The Air Implementation Pilot was a project undertaken jointly by the EEA and the European Commission. It was one of two pilot projects (the other one relates to waste management) called for by Environment Commissioner Janez Potočnik at the June 2011 meeting of the EEA Management Board. Both projects sought to explore an enhanced role for the EEA in supporting the implementation of the European Union’s environment policy.

The case for improving the implementation of air quality legislation

Improving the implementation and enforcement of EU environment legislation is one of the Union’s main strategic objectives for the coming years. This objective has been set out in the proposal for the new EU Environment Action Programme to 2020, a Communication from the European Commission, and a related resolution by the European Parliament. There are several reasons for this drive to improve the implementation and enforcement of environment legislation. One reason is that there remain specific gaps in knowledge about the state of the environment. Another is the need to find effective ways of addressing environmental problems once they are identified.  

While air quality legislation has been in force for almost twenty years, delayed or inadequate implementation means that the objective of achieving “levels of air quality that do not result in unacceptable impacts on, and risks to, human health and the environment” (as stated in the Sixth and Seventh Environmental Action Programmes of the European Union) has not been met. Persistent air quality problems across the EU (mainly exceedances of target or limit values for particulate matter, ozone and nitrogen dioxide) are mostly observed in urban areas. For this reason, it was decided that the Air Implementation Pilot would focus on gaining a better understanding of what cities need in order to better implement EU air quality legislation. 

The additional knowledge resulting from the Pilot contributed to the review of the EU’s air quality policy performed by the European Commission and its subsequent proposed Clean Air Policy Package.

Progress made by the Air Implementation Pilot

Twelve cities took part in the Pilot: Antwerp, Berlin, Dublin, Madrid, Malmö, Milan, Paris, Ploiesti, Plovdiv, Prague, Vienna, and Vilnius. The selected cities reflected European geographical coverage, city size, and a variety of main pollution sources. In the map below, the 12 Pilot cities are shown.

Eight cities were originally selected early in 2012 to take part in the Pilot: Berlin, Dublin, Madrid, Malmö, Milan, Ploiesti, Prague, and Vienna. At the end of 2012, it was decided to expand the urban sample by inviting up to four additional cities to take part in the Pilot to ensure a reasonably representative sample. Antwerp, Paris, Plovdiv and Vilnius were invited to join the project to better reflect geographical coverage, city size, and a variety of main pollution sources. In the map below, the 12 Pilot cities are shown.

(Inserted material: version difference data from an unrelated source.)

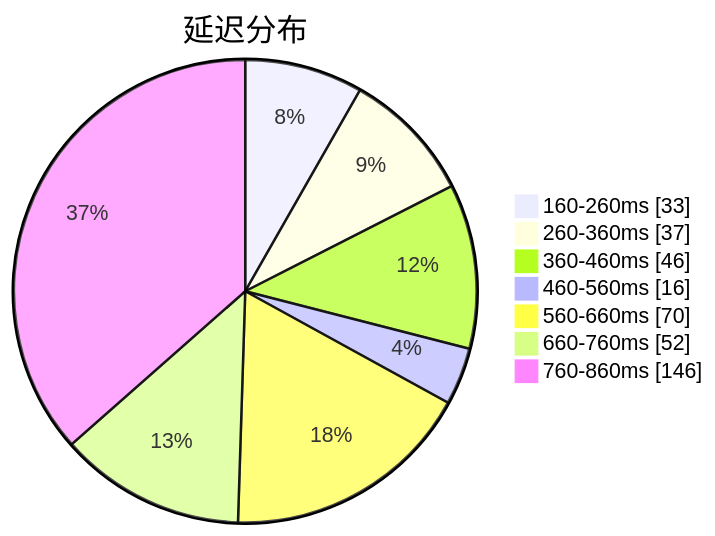
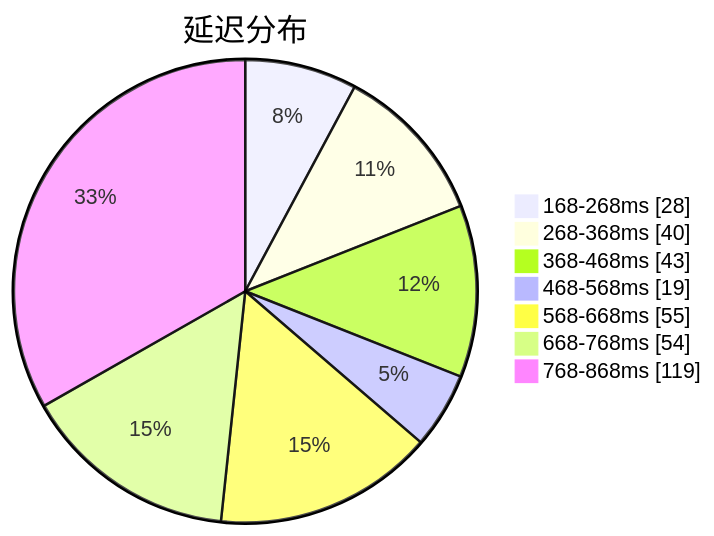
The first of 3 diagrams in subs/statistics/tested_within.md (qjlxg/airport), drawn with Mermaid before and after one commit. The commit also changed other lines of this file and 2 other files, not shown here.

Commit message:
Tested by metaST

````diff
--- a/subs/statistics/tested_within.md
+++ b/subs/statistics/tested_within.md
@@ -2,11 +2,11 @@
 ```mermaid
 pie showData
 title 延迟分布
-"160-260ms" : 33
-"260-360ms" : 37
-"360-460ms" : 46
-"460-560ms" : 16
-"560-660ms" : 70
-"660-760ms" : 52
-"760-860ms" : 146
+"168-268ms" : 28
+"268-368ms" : 40
+"368-468ms" : 43
+"468-568ms" : 19
+"568-668ms" : 55
+"668-768ms" : 54
+"768-868ms" : 119
 ```
````
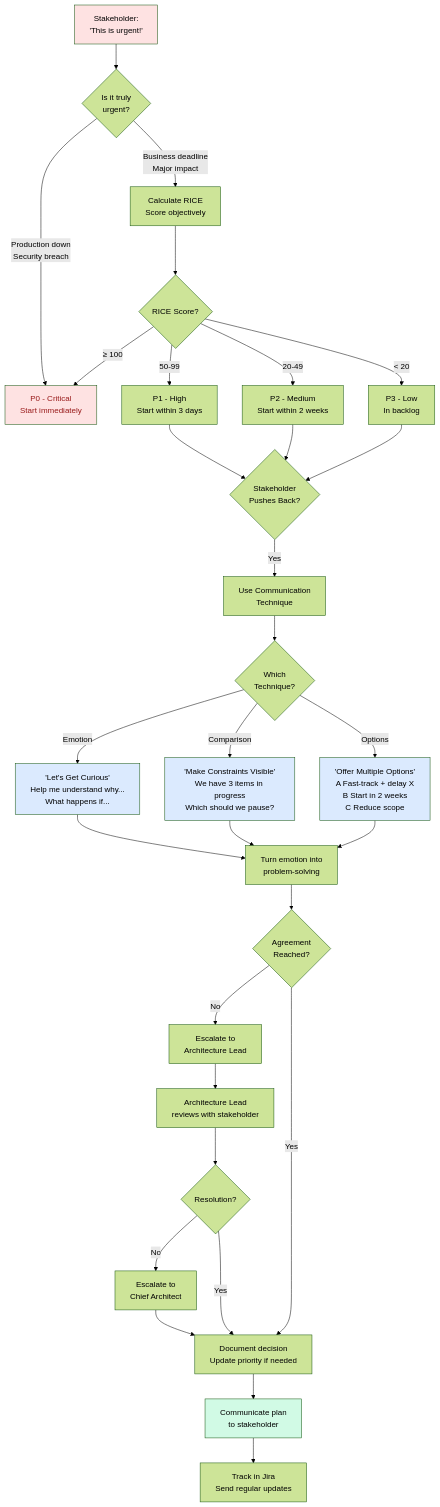
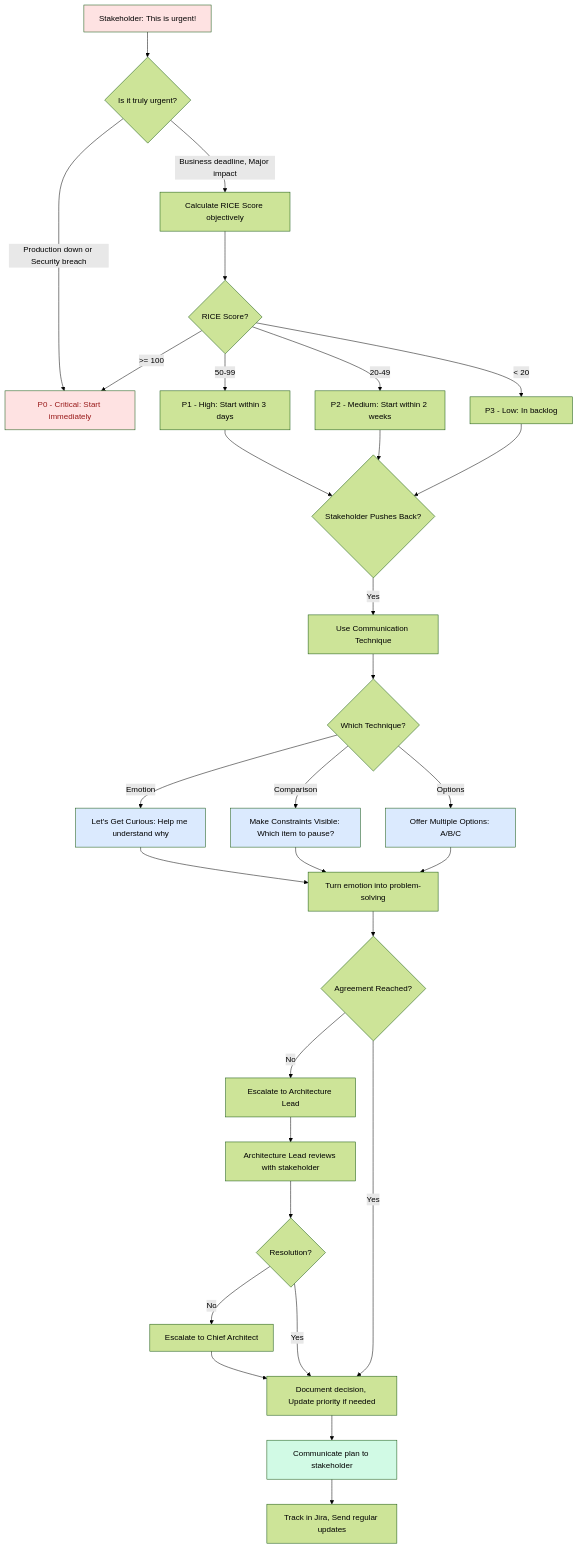
Before and after one commit to Nebiath/Architecture-design-documentation: the sixth of 10 diagrams in docs/ejemplo/01-global/demand-management/diagrams/demand-management-diagrams.md, drawn with Mermaid (forest theme). The commit also changed other lines of this file, not shown here.

Commit message:
Mermaid rendering inconsistencies.

````diff
--- a/docs/ejemplo/01-global/demand-management/diagrams/demand-management-diagrams.md
+++ b/docs/ejemplo/01-global/demand-management/diagrams/demand-management-diagrams.md
@@ -299,58 +300,58 @@
 ```mermaid
 graph TD
-    A[Stakeholder:<br/>'This is urgent!'] --> B{Is it truly<br/>urgent?}
+    A[Stakeholder: This is urgent!] --> B{Is it truly urgent?}
 
-    B -->|Production down<br/>Security breach| C[P0 - Critical<br/>Start immediately]
+    B -->|Production down or Security breach| C[P0 - Critical: Start immediately]
 
-    B -->|Business deadline<br/>Major impact| D[Calculate RICE<br/>Score objectively]
+    B -->|Business deadline, Major impact| D[Calculate RICE Score objectively]
 
     D --> E{RICE Score?}
 
-    E -->|≥ 100| C
-    E -->|50-99| F[P1 - High<br/>Start within 3 days]
-    E -->|20-49| G[P2 - Medium<br/>Start within 2 weeks]
-    E -->|< 20| H[P3 - Low<br/>In backlog]
+    E -->|>= 100| C
+    E -->|50-99| F[P1 - High: Start within 3 days]
+    E -->|20-49| G[P2 - Medium: Start within 2 weeks]
+    E -->|< 20| H[P3 - Low: In backlog]
 
-    F --> I{Stakeholder<br/>Pushes Back?}
+    F --> I{Stakeholder Pushes Back?}
     G --> I
     H --> I
 
-    I -->|Yes| J[Use Communication<br/>Technique]
+    I -->|Yes| J[Use Communication Technique]
 
-    J --> K{Which<br/>Technique?}
+    J --> K{Which Technique?}
 
-    K -->|Emotion| L['Let's Get Curious'<br/>Help me understand why...<br/>What happens if...]
+    K -->|Emotion| L[Let's Get Curious: Help me understand why]
 
-    K -->|Comparison| M['Make Constraints Visible'<br/>We have 3 items in progress<br/>Which should we pause?]
+    K -->|Comparison| M[Make Constraints Visible: Which item to pause?]
 
-    K -->|Options| N['Offer Multiple Options'<br/>A Fast-track + delay X<br/>B Start in 2 weeks<br/>C Reduce scope]
+    K -->|Options| N[Offer Multiple Options: A/B/C]
 
-    L --> O[Turn emotion into<br/>problem-solving]
+    L --> O[Turn emotion into problem-solving]
     M --> O
     N --> O
 
-    O --> P{Agreement<br/>Reached?}
+    O --> P{Agreement Reached?}
 
-    P -->|No| Q[Escalate to<br/>Architecture Lead]
+    P -->|No| Q[Escalate to Architecture Lead]
 
-    Q --> R[Architecture Lead<br/>reviews with stakeholder]
+    Q --> R[Architecture Lead reviews with stakeholder]
 
     R --> S{Resolution?}
 
-    S -->|No| T[Escalate to<br/>Chief Architect]
-    S -->|Yes| U[Document decision<br/>Update priority if needed]
+    S -->|No| T[Escalate to Chief Architect]
+    S -->|Yes| U[Document decision, Update priority if needed]
 
     P -->|Yes| U
     T --> U
 
-    U --> V[Communicate plan<br/>to stakeholder]
+    U --> V[Communicate plan to stakeholder]
 
-    V --> W[Track in Jira<br/>Send regular updates]
+    V --> W[Track in Jira, Send regular updates]
 
     style A fill:#fee2e2
     style C fill:#fee2e2,color:#991b1b
     style L fill:#dbeafe
     style M fill:#dbeafe
     style N fill:#dbeafe
     style V fill:#d1fae5
 ```
````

The Pilot examined five themes in air quality implementation: local emission ‘inventories’ (the measurements of what pollutants are being emitted and where); computer modelling activities to assess how these pollutants disperse in the atmosphere; monitoring networks that measure air quality using monitoring stations based across a city; management practices by city authorities; and public information measures to inform citizens about air quality in their city. The EEA and its European Topic Centre for Air Pollution and Climate Change Mitigation met with representatives from each of the Pilot cities and worked together with them to gain a better understanding of the current performance of the cities in each of these areas. In these meetings, in follow-up analysis and in the resulting reports, the EEA and the cities also examined ways to further improve their performance.

The analyses found – not surprisingly – that there are some differences across Europe in the management of urban air quality. Nevertheless, there were a few trends that were shared by several cities. For example, local authorities continue to face problems in terms of air quality assessment (attributing air pollution to the correct sources of pollution), and management (plans and programmes designed to improve air quality). The Pilot also revealed that cities continue to find it difficult to link measures aimed at improving air quality to observed trends in air quality concentrations. Cities also identified areas where they needed additional support and/or were willing to offer their experience to others. These areas include: estimating emissions of pollutants from specific sources (e.g. ‘fugitive’ emissions, wood burning, or the ‘real world’ emissions from vehicles as opposed to their official test-cycle emissions); interpreting and validating the results of computer models of air pollution; deciding where best to site air quality monitoring stations; and implementing measures to improve air quality and assess their effect.  

Informing the EU air policy review

The EEA presented a detailed report with final conclusions and recommendations in mid-2013 which contributed to the review of EU air policy. The results from the Air Implementation Pilot were also presented at Green Week 2013 "Cleaner air for all”, the biggest annual conference on European environment policy.

Related content

Related publications

See also

Document Actions

Comments

European Environment Agency (EEA)
Kongens Nytorv 6
1050 Copenhagen K
Denmark
Phone: +45 3336 7100